An interest rate is a single figure, but it’s made up of three different components:
- Risk-free Rate
- Inflation Premium
- Risk Premium
The Risk-Free Rate is the rate of return an investor would expect from a risk-free asset or one with zero associated risk of loss.
Think of a GIC (guaranteed investment certificate) or Treasury Bill.
The Inflation Premium adds to the interest rate because lenders want some measure of compensation for any deterioration in purchasing power by the time the borrowed money is repaid.
Reduced purchasing power means that $1 today goes further than that $1 dollar will go tomorrow or any other future day. Generally speaking of course – as there have been periods of deflation during our financial history.
The longer the term of the loan, the greater the potential loss of purchasing power. This usually translates into a higher inflation premium for longer-term loans.
The Risk Premium comes into play since lending carries a risk of non-repayment.

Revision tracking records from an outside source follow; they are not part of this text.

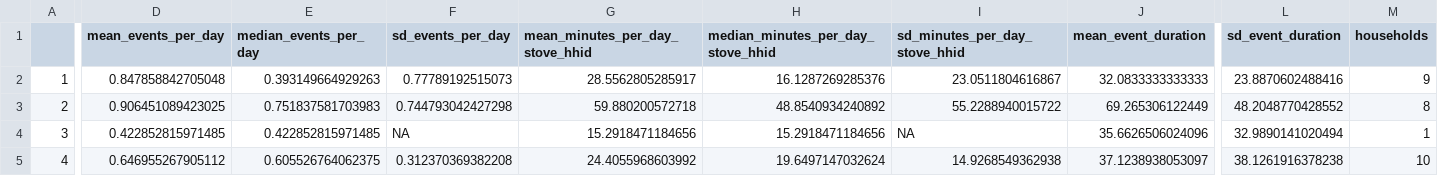
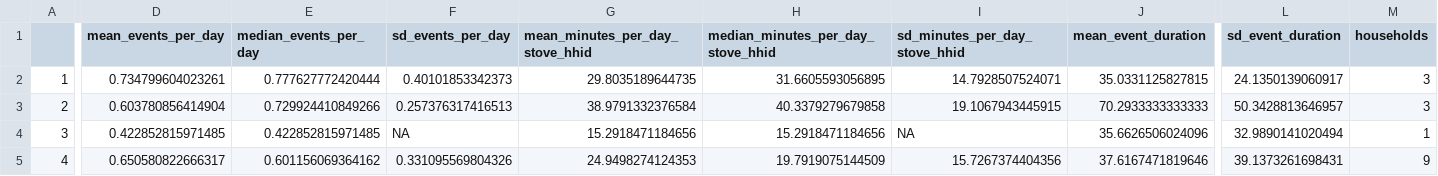
Before and after one commit to ricpie/sums_analysis, a CSV file: figures/grouped_summary.csv, drawn as a sheet; only a part is shown, gaps mark what is left out; the diff covers the shown part only; the diff names each change by its address in the sheet, - before the commit and + after, or states it on an @@ line.

Commit message:
changed to stats on the padded data set, more reliable and simple.

```diff
--- a/figures/grouped_summary.csv
+++ b/figures/grouped_summary.csv
-D2 (mean_events_per_day): 0.847858842705048
+D2 (mean_events_per_day): 0.734799604023261
-E2 (median_events_per_day): 0.393149664929263
+E2 (median_events_per_day): 0.777627772420444
-F2 (sd_events_per_day): 0.77789192515073
+F2 (sd_events_per_day): 0.40101853342373
-G2 (mean_minutes_per_day_stove_hhid): 28.5562805285917
+G2 (mean_minutes_per_day_stove_hhid): 29.8035189644735
-H2: 16.1287269285376
+H2: 31.6605593056895
-I2 (sd_minutes_per_day_stove_hhid): 23.0511804616867
+I2 (sd_minutes_per_day_stove_hhid): 14.7928507524071
-J2 (mean_event_duration): 32.0833333333333
+J2 (mean_event_duration): 35.0331125827815
-L2 (sd_event_duration): 23.8870602488416
+L2 (sd_event_duration): 24.1350139060917
-M2 (households): 9
+M2 (households): 3
-D3 (mean_events_per_day): 0.906451089423025
+D3 (mean_events_per_day): 0.603780856414904
-E3 (median_events_per_day): 0.751837581703983
+E3 (median_events_per_day): 0.729924410849266
-F3 (sd_events_per_day): 0.744793042427298
+F3 (sd_events_per_day): 0.257376317416513
-G3 (mean_minutes_per_day_stove_hhid): 59.880200572718
+G3 (mean_minutes_per_day_stove_hhid): 38.9791332376584
-H3: 48.8540934240892
+H3: 40.3379279679858
-I3 (sd_minutes_per_day_stove_hhid): 55.2288940015722
+I3 (sd_minutes_per_day_stove_hhid): 19.1067943445915
-J3 (mean_event_duration): 69.265306122449
+J3 (mean_event_duration): 70.2933333333333
-L3 (sd_event_duration): 48.2048770428552
+L3 (sd_event_duration): 50.3428813646957
-M3 (households): 8
+M3 (households): 3
-D5 (mean_events_per_day): 0.646955267905112
+D5 (mean_events_per_day): 0.650580822666317
-E5 (median_events_per_day): 0.605526764062375
+E5 (median_events_per_day): 0.601156069364162
-F5 (sd_events_per_day): 0.312370369382208
+F5 (sd_events_per_day): 0.331095569804326
-G5 (mean_minutes_per_day_stove_hhid): 24.4055968603992
+G5 (mean_minutes_per_day_stove_hhid): 24.9498274124353
-H5: 19.6497147032624
+H5: 19.7919075144509
-I5 (sd_minutes_per_day_stove_hhid): 14.9268549362938
+I5 (sd_minutes_per_day_stove_hhid): 15.7267374404356
-J5 (mean_event_duration): 37.1238938053097
+J5 (mean_event_duration): 37.6167471819646
-L5 (sd_event_duration): 38.1261916378238
+L5 (sd_event_duration): 39.1373261698431
-M5 (households): 10
+M5 (households): 9
```
Also changed, not shown: 31 edited cells elsewhere in this file, 25 other files.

So, the risk premium reflects the varying degrees of risk that a lender is not fully repaid.
This increases the interest rate charged to borrow funds and explains why riskier borrowers are charged higher interest rates on credit cards and car loans, for example.

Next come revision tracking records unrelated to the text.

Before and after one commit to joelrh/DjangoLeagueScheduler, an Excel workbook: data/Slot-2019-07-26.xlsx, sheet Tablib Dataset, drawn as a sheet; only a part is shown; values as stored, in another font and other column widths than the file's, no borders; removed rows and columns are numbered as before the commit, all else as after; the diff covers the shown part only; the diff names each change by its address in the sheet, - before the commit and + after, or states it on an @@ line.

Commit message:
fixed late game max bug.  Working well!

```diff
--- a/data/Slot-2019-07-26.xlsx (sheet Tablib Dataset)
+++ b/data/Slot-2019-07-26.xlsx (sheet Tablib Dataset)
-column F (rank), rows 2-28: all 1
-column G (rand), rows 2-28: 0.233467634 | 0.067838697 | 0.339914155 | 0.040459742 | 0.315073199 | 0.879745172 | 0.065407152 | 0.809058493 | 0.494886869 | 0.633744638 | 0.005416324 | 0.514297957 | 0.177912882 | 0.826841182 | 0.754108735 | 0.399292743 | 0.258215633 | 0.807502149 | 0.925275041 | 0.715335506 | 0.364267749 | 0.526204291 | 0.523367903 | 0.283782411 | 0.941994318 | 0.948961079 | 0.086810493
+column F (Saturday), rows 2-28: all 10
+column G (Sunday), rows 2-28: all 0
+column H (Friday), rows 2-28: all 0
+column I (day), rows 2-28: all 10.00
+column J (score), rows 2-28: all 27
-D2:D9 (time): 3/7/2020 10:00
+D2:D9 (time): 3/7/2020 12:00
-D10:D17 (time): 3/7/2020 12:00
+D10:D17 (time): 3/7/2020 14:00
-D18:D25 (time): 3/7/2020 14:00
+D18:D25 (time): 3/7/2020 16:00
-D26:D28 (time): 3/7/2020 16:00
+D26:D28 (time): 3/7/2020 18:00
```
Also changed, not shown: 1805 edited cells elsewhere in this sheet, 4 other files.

Borrowers are assessed prior to being able to access funds and typically assigned a risk rating, which will affect the risk premium they will have to pay in order to borrow money.
Lenders expect to receive a greater risk premium in exchange for lending to higher-risk borrowers or else they would simply lend to a less risky party.

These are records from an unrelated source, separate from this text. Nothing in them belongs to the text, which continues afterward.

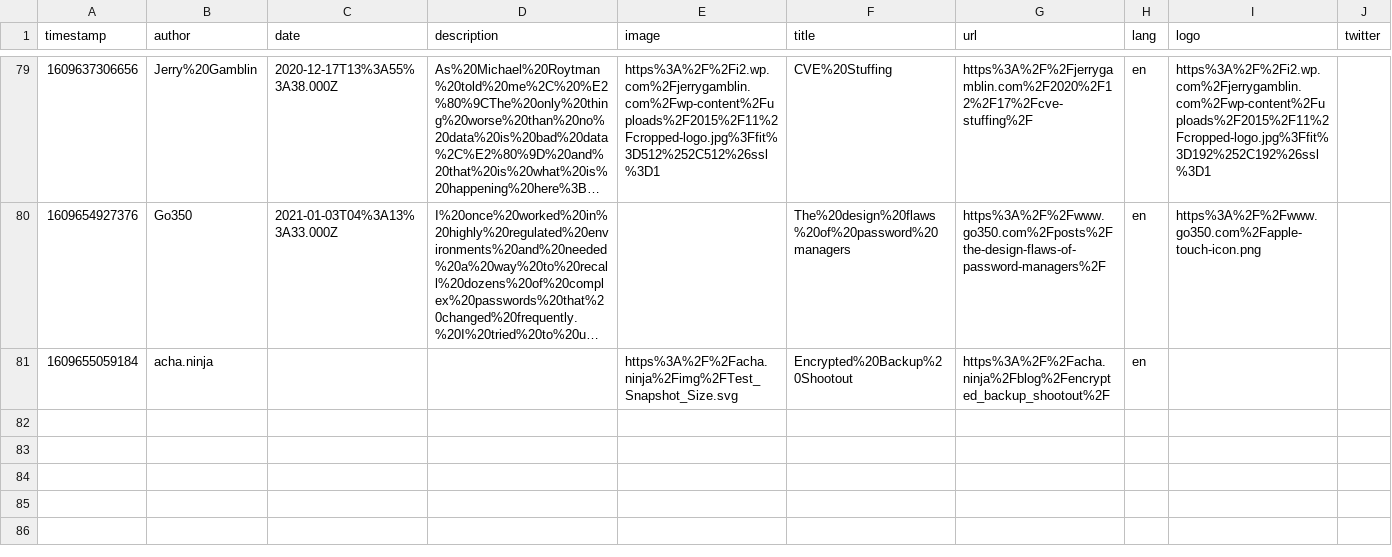
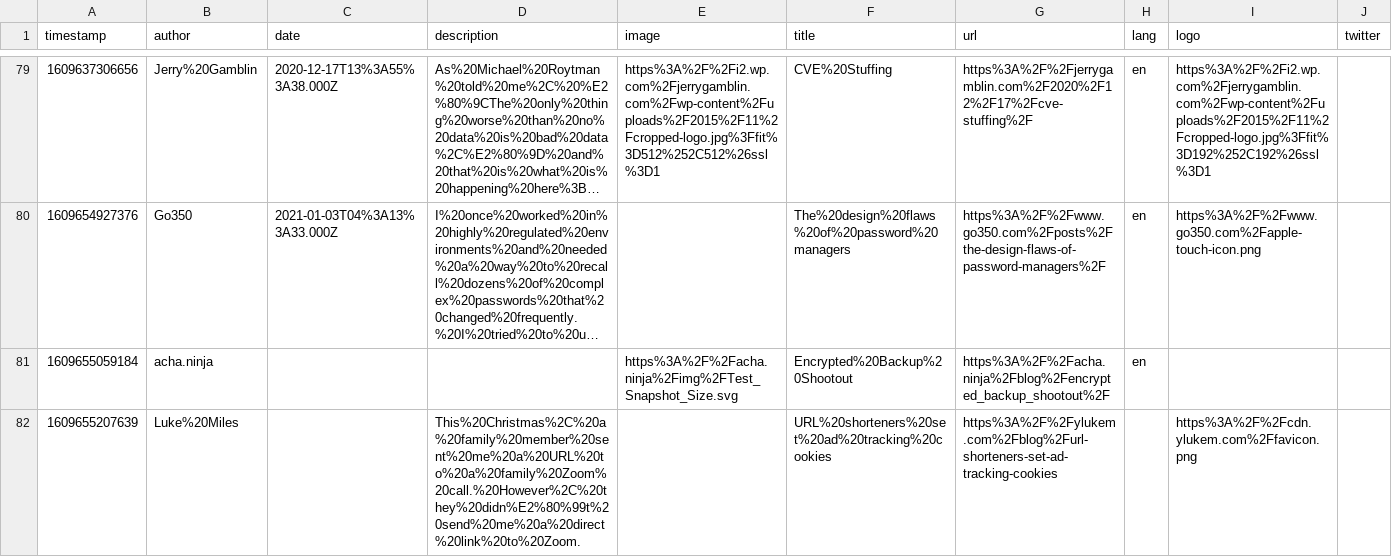
Before and after one commit to franky47/cms, a CSV file: reading-list.csv, drawn as a sheet; only a part is shown, gaps mark what is left out; long unchanged cells end in ….

Commit message:
gitrows: Add https://ylukem.com/blog/url-shorteners-set-ad-tracking-cookies

```diff
--- a/reading-list.csv
+++ b/reading-list.csv
@@ -81 +81,2 @@
 "1609655059184","acha.ninja",,,"https%3A%2F%2Facha.ninja%2Fimg%2FTest_Snapshot_Size.svg","Encrypted%20Backup%20Shootout","https%3A%2F%2Facha.ninja%2Fblog%2Fencrypted_backup_shootout%2F","en",,
+"1609655207639","Luke%20Miles",,"This%20Christmas%2C%20a%20family%20member%20sent%20me%20a%20URL%20to%20a%20family%20Zoom%20call.%20However%2C%20they%20didn%E2%80%99t%20send%20me%20a%20direct%20link%20to%20Zoom.",,"URL%20shorteners%20set%20ad%20tracking%20cookies","https%3A%2F%2Fylukem.com%2Fblog%2Furl-shorteners-set-ad-tracking-cookies",,"https%3A%2F%2Fcdn.ylukem.com%2Ffavicon.png",
```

Add up these three components and you get the relevant interest rate for a specific transaction.
While interest rates are represented as a single percentage, knowing that number is made up of three different rates is important to understanding the value of your financial decisions.